* **WHAT IS EXPECTED**
An exact reproduction of every record is required.

* **SOURCE DATA**
__________________________________________________

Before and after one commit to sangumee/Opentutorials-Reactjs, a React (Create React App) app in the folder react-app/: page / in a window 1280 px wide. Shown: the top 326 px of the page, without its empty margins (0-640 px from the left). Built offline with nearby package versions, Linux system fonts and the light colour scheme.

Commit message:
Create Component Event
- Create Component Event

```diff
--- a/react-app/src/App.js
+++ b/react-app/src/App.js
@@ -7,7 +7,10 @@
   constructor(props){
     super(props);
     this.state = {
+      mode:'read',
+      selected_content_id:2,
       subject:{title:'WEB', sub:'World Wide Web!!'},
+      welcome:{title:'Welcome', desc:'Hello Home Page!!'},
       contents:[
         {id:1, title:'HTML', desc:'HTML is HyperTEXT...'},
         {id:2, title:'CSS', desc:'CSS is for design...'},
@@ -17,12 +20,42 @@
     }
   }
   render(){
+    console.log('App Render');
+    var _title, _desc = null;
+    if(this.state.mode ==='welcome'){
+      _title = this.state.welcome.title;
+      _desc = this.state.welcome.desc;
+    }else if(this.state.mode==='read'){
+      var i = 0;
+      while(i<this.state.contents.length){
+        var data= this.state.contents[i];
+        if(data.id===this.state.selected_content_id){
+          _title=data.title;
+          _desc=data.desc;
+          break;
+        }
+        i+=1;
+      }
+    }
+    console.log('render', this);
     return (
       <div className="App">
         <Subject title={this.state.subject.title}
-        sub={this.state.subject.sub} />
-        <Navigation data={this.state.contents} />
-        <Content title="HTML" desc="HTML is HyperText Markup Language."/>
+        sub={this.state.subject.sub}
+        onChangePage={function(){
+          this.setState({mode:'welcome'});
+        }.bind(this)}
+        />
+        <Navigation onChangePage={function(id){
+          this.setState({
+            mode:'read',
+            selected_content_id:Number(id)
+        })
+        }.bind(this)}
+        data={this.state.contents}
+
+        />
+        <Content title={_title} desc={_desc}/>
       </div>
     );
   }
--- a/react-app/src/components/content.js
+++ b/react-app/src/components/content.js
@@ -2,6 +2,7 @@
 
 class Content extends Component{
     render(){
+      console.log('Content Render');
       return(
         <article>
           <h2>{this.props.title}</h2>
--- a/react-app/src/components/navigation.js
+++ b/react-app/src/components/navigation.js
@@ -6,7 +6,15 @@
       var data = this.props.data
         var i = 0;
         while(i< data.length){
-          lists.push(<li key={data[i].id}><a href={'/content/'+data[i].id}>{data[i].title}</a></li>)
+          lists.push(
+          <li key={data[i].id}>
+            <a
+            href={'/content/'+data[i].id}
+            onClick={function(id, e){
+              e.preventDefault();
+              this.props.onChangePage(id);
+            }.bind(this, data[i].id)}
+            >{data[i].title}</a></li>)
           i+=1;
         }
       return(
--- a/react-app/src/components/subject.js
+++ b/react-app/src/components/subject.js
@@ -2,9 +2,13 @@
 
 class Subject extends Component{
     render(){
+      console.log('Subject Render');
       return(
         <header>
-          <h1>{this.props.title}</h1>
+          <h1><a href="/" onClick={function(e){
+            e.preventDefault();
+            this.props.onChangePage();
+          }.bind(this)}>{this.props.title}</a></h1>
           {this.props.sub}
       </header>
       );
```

__________________________________________________

* **YOUR SOLUTION**
Before and after one commit to sangumee/Opentutorials-Reactjs, a React (Create React App) app in the folder react-app/: page / in a window 1280 px wide. Shown: the top 326 px of the page, without its empty margins (0-640 px from the left). Built offline with nearby package versions, Linux system fonts and the light colour scheme.

Commit message:
Create Component Event
- Create Component Event

```diff
--- a/react-app/src/App.js
+++ b/react-app/src/App.js
@@ -7,7 +7,10 @@
   constructor(props){
     super(props);
     this.state = {
+      mode:'read',
+      selected_content_id:2,
       subject:{title:'WEB', sub:'World Wide Web!!'},
+      welcome:{title:'Welcome', desc:'Hello Home Page!!'},
       contents:[
         {id:1, title:'HTML', desc:'HTML is HyperTEXT...'},
         {id:2, title:'CSS', desc:'CSS is for design...'},
@@ -17,12 +20,42 @@
     }
   }
   render(){
+    console.log('App Render');
+    var _title, _desc = null;
+    if(this.state.mode ==='welcome'){
+      _title = this.state.welcome.title;
+      _desc = this.state.welcome.desc;
+    }else if(this.state.mode==='read'){
+      var i = 0;
+      while(i<this.state.contents.length){
+        var data= this.state.contents[i];
+        if(data.id===this.state.selected_content_id){
+          _title=data.title;
+          _desc=data.desc;
+          break;
+        }
+        i+=1;
+      }
+    }
+    console.log('render', this);
     return (
       <div className="App">
         <Subject title={this.state.subject.title}
-        sub={this.state.subject.sub} />
-        <Navigation data={this.state.contents} />
-        <Content title="HTML" desc="HTML is HyperText Markup Language."/>
+        sub={this.state.subject.sub}
+        onChangePage={function(){
+          this.setState({mode:'welcome'});
+        }.bind(this)}
+        />
+        <Navigation onChangePage={function(id){
+          this.setState({
+            mode:'read',
+            selected_content_id:Number(id)
+        })
+        }.bind(this)}
+        data={this.state.contents}
+
+        />
+        <Content title={_title} desc={_desc}/>
       </div>
     );
   }
--- a/react-app/src/components/content.js
+++ b/react-app/src/components/content.js
@@ -2,6 +2,7 @@
 
 class Content extends Component{
     render(){
+      console.log('Content Render');
       return(
         <article>
           <h2>{this.props.title}</h2>
--- a/react-app/src/components/navigation.js
+++ b/react-app/src/components/navigation.js
@@ -6,7 +6,15 @@
       var data = this.props.data
         var i = 0;
         while(i< data.length){
-          lists.push(<li key={data[i].id}><a href={'/content/'+data[i].id}>{data[i].title}</a></li>)
+          lists.push(
+          <li key={data[i].id}>
+            <a
+            href={'/content/'+data[i].id}
+            onClick={function(id, e){
+              e.preventDefault();
+              this.props.onChangePage(id);
+            }.bind(this, data[i].id)}
+            >{data[i].title}</a></li>)
           i+=1;
         }
       return(
--- a/react-app/src/components/subject.js
+++ b/react-app/src/components/subject.js
@@ -2,9 +2,13 @@
 
 class Subject extends Component{
     render(){
+      console.log('Subject Render');
       return(
         <header>
-          <h1>{this.props.title}</h1>
+          <h1><a href="/" onClick={function(e){
+            e.preventDefault();
+            this.props.onChangePage();
+          }.bind(this)}>{this.props.title}</a></h1>
           {this.props.sub}
       </header>
       );
```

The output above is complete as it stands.